I dislike the constant pings and reminders, across whatever device you can gain access to, constructed so carefully to get me back on your platform with the most seductive draw-cards you can find, then to keep me there by doing whatever it takes. It's so manipulative, especially when it masquerades as something you're doing to help me.
I am stunned that when anyone puts something to do with sex-positivity up, you manage to find it and take it down so quickly. And yet you're having so much difficulty working out what to do with actual threats or acts of violence. I'm sure it's complicated, and I know you're working on it, but it seems ludicrous that we're stopped from making love while making hate is apparently a grey area.
(Having said that, I appreciate that you got the unsolicited pussy-pics out of my in-box. For a few years there, I was getting at least a couple per week, from people that were only trying to scam me. You were slow to act, but got there in the end, and I appreciate that. I imagine it's hard to say yes to some parts of sexuality, but no to the less desirable parts).
It's an irony that Facebook has become so sex-negative, given its alleged roots. Kicking people off the social platform for merely having an interest in sex would seem to be the ultimate social shaming, and is doing nothing to further sex-education locally or globally. You are part of the problem with the way sexuality plays out, because in the absence of access to information, bad choices are made, and you're contributing to that. But there's more money in just saying no to it all, right?
But perhaps most of all, I hate the divisiveness. I hate that you've worked out that showing people something they totally agree with, or will totally react against, makes for better metrics for you. You've worked out ways to feed this back to your users, so that the most anger-filled and divisive are encouraged to write polarising and trauma-fueled tempests. These in turn garner a following and continue to destroy whatever the issue is and any chance of its resolution.
Somehow, you have made people that come to a conversation with compassion and understanding seem like they're apologists or that they're spineless.

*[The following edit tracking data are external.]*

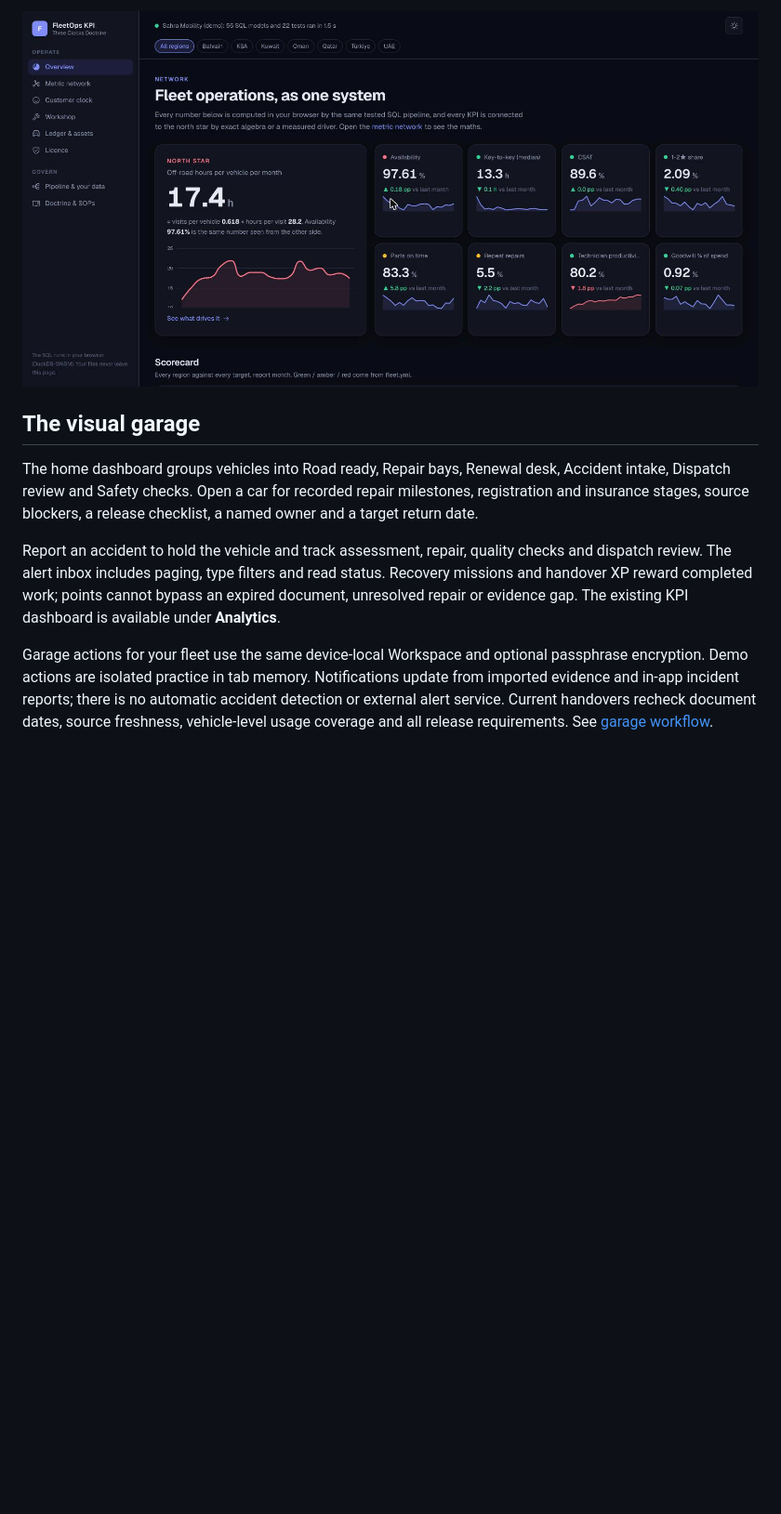
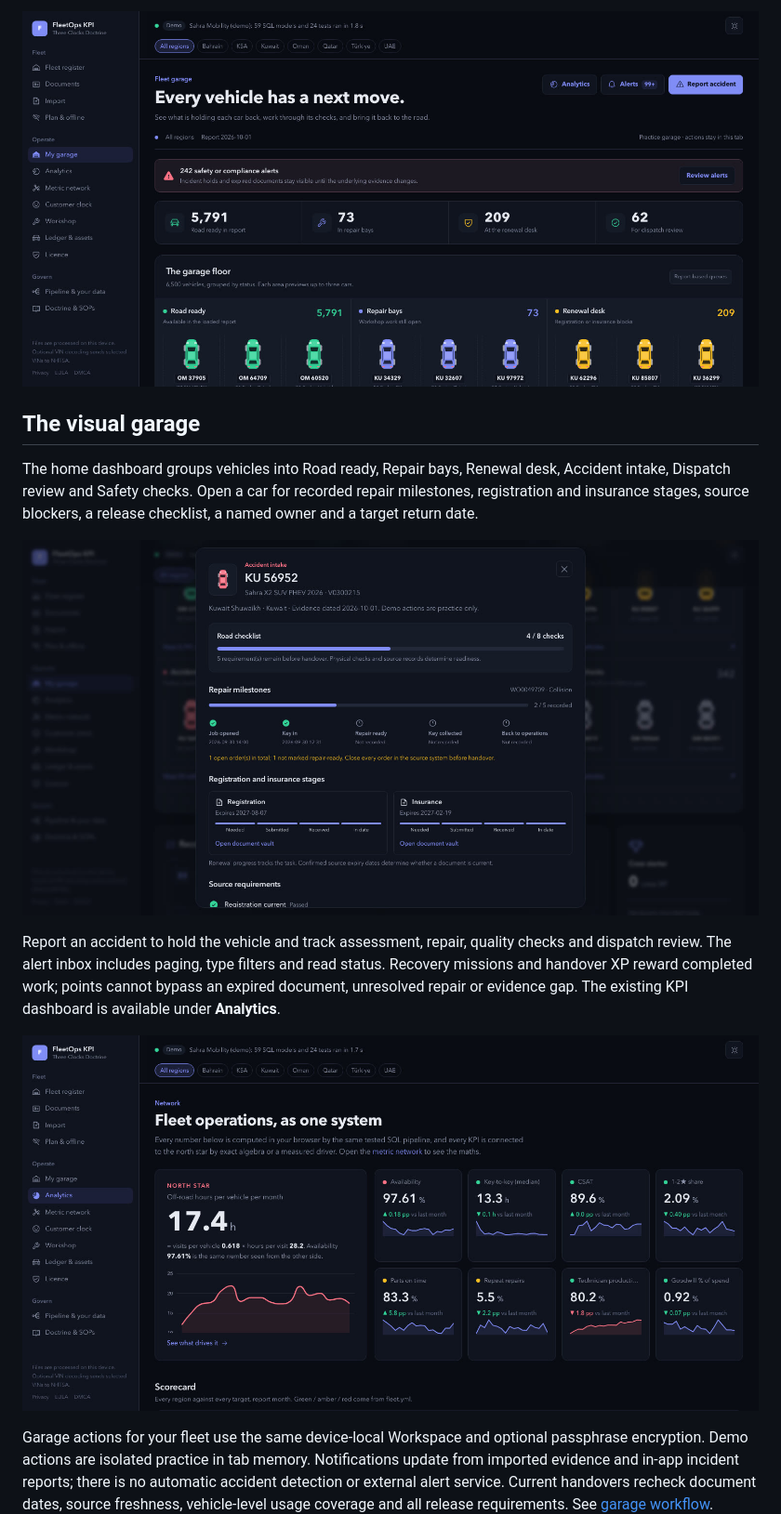
Before and after one commit to Pemalahmad/FleetOps-KPI-Dashboard, a Markdown page: README.md, the part around one of its changes. Shown at 93% size. GitHub-like rendering; pictures changed too: docs/web-garage-vehicle.jpg (added), docs/web-garage.jpg (added), docs/web-overview.jpg; blank space fills up the shorter version.

Commit message:
docs: new README screenshots and demo GIF showing the garage, vehicle checklist, analytics and metric network

```diff
--- a/README.md
+++ b/README.md
@@ -28,11 +28,15 @@ card renews the expired one.
 
-![Overview](docs/web-overview.jpg)
+![The visual garage: every vehicle grouped by what is holding it back](docs/web-garage.jpg)
 
 ## The visual garage
 
 The home dashboard groups vehicles into Road ready, Repair bays, Renewal desk, Accident intake, Dispatch review and Safety checks. Open a car for recorded repair milestones, registration and insurance stages, source blockers, a release checklist, a named owner and a target return date.
 
+![A vehicle's road checklist, recorded repair milestones and registration and insurance stages](docs/web-garage-vehicle.jpg)
+
 Report an accident to hold the vehicle and track assessment, repair, quality checks and dispatch review. The alert inbox includes paging, type filters and read status. Recovery missions and handover XP reward completed work; points cannot bypass an expired document, unresolved repair or evidence gap. The existing KPI dashboard is available under **Analytics**.
+
+![Analytics: the KPI dashboard](docs/web-overview.jpg)
 
 Garage actions for your fleet use the same device-local Workspace and optional passphrase encryption. Demo actions are isolated practice in tab memory. Notifications update from imported evidence and in-app incident reports; there is no automatic accident detection or external alert service. Current handovers recheck document dates, source freshness, vehicle-level usage coverage and all release requirements. See [garage workflow](docs/GARAGE.md).
 
```
Also changed, not shown: other parts of README.md (+1 -1 lines), docs/web-job-evidence.jpg, docs/web-metric-network.jpg, 1 other file.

You have marginalised from your platform the very elders and leaders that can bring people together and create peace and progression of the issues.
But it's even worse than that - you haven't just quietened them down. Between you and Twitter (and others) you've managed to create a whole new form of social violence, where an angry mob comes together and bullies those that they don't agree with into submission. The left destroys individuals from the right, the right destroys individuals from the left. Your metrics go up, bodies are left in the middle, people are too scared to interact with the subject material, and we are not making progress.

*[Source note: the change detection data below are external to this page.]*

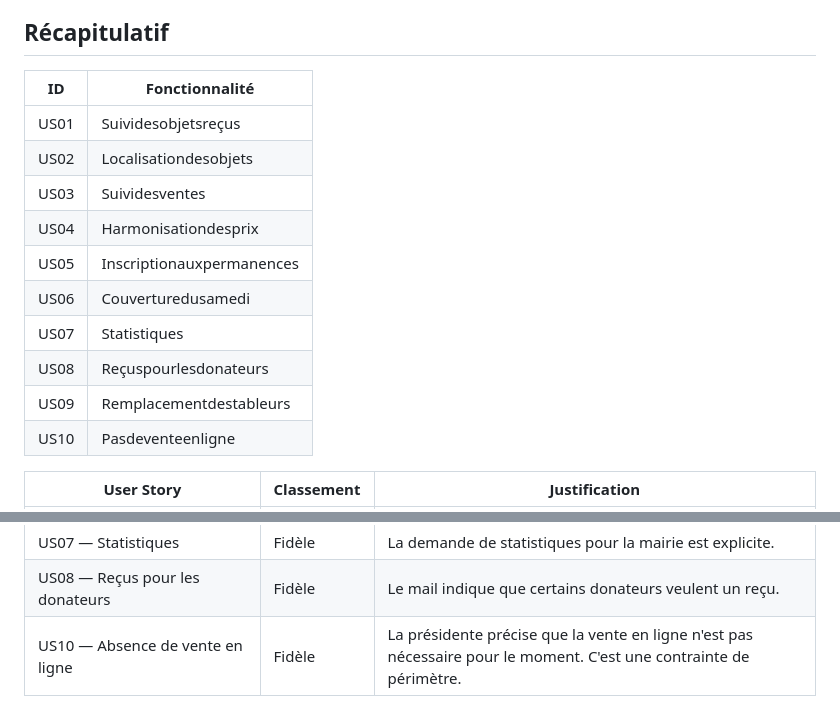
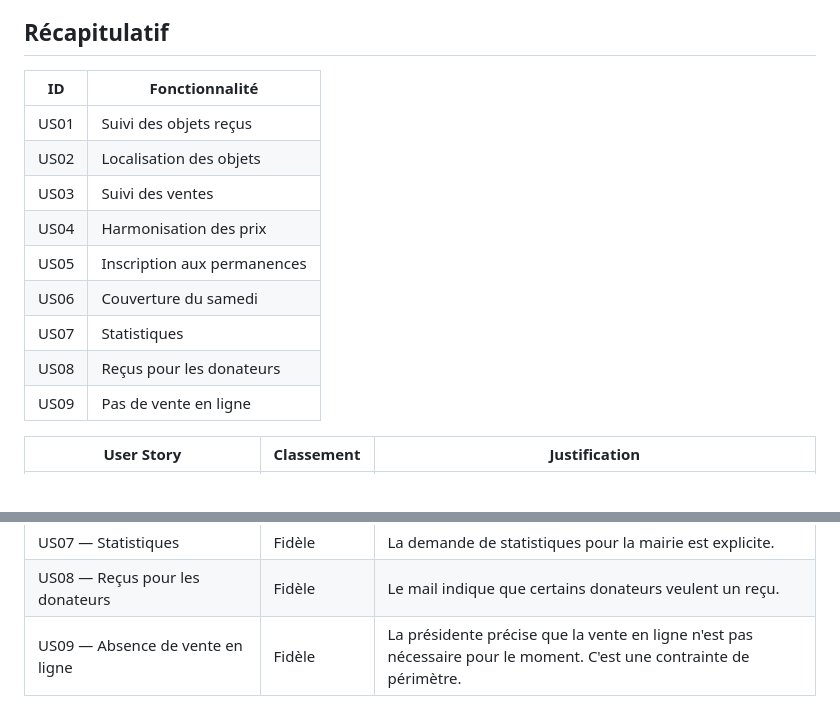
Before and after one commit to yassin-f12/cours_dev_m2i, a Markdown page: cours_module_IA/tp4.md, 2 parts joined by grey strips. Rendered like a GitHub page.

```diff
--- a/cours_module_IA/tp4.md
+++ b/cours_module_IA/tp4.md
@@ -102,18 +102,17 @@ Phrase du mail :
 
 ## Récapitulatif
 
-| ID   | Fonctionnalité            |
-| ---- | ------------------------- |
-| US01 | Suividesobjetsreçus       |
-| US02 | Localisationdesobjets     |
-| US03 | Suividesventes            |
-| US04 | Harmonisationdesprix      |
-| US05 | Inscriptionauxpermanences |
-| US06 | Couverturedusamedi        |
-| US07 | Statistiques              |
-| US08 | Reçuspourlesdonateurs     |
-| US09 | Remplacementdestableurs   |
-| US10 | Pasdeventeenligne         |
+| ID   | Fonctionnalité              |
+| ---- | --------------------------- |
+| US01 | Suivi des objets reçus      |
+| US02 | Localisation des objets     |
+| US03 | Suivi des ventes            |
+| US04 | Harmonisation des prix      |
+| US05 | Inscription aux permanences |
+| US06 | Couverture du samedi        |
+| US07 | Statistiques                |
+| US08 | Reçus pour les donateurs    |
+| US09 | Pas de vente en ligne       |
 
 | User Story                                  | Classement  | Justification                                                                                                       |
 | ------------------------------------------- | ----------- | ------------------------------------------------------------------------------------------------------------------- |
@@ -125,7 +124,7 @@ Phrase du mail :
 | US06 — Couverture des permanences du samedi | À clarifier | Les trous du samedi sont mentionnés, mais le suivi des créneaux manquants n'est pas explicitement demandé.          |
 | US07 — Statistiques                         | Fidèle      | La demande de statistiques pour la mairie est explicite.                                                            |
 | US08 — Reçus pour les donateurs             | Fidèle      | Le mail indique que certains donateurs veulent un reçu.                                                             |
-| US10 — Absence de vente en ligne            | Fidèle      | La présidente précise que la vente en ligne n'est pas nécessaire pour le moment. C'est une contrainte de périmètre. |
+| US09 — Absence de vente en ligne            | Fidèle      | La présidente précise que la vente en ligne n'est pas nécessaire pour le moment. C'est une contrainte de périmètre. |
 
 # Questions à poser à la présidente — Projet Seconde Vie
 
```
Also changed, not shown: cours_module_IA/Tp5_1.md (renamed from cours_module_IA/Tp5.md, +1 -1 lines), cours_module_IA/Tp5_2.md (added, +132 -0 lines).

You are not bringing us together, or anything like it. This... This is how you want to make money? This feels good to you?
Yes, the individuals involved in these processes need to realise what they're doing, and stop. But that'll be easier once you stop rewarding them, and stop telling them the polarising mess you're feeding them is 'news'.
You're like a boxing manager, with two players in a fight. So long as someone gets injured, you get paid, and all is good. It's a long, long way from being a 'social network'.
It's taken me an impressive amount of effort to get off you. Since I run a business, the process of setting up an alternative platform for our groups has taken months of work, and is now ongoing to maintain. In the process, we've lost a bunch of people, since not everyone's ready to be dragged onto yet another platform, which is fair enough.
But it's been an acceptable price to pay to have governance and agency over what happens. Our users are loving being able to control what they see, and how they interact with the platform.
And finally, knowing that everything I've set up is not about to be whipped out from under my feet because I said the word 'sex'... Well, let's just say you're out of the race now.
Thanks for what we had. At times it was really fun, and I felt like part of the revolution.
I hope you can learn and change, and in the meanwhile, I hope the damage you're causing is contained.
Rog is the driving force behind Curious Creatures, and the main author of this sexuality blog in Melbourne. They were brought up white, middle-class, mostly heterosexual, and male. They now identify as kinky, tantric, polyamorous, queer, and very, very curious. Are you curious? Read more about Rog and Curious Creatures.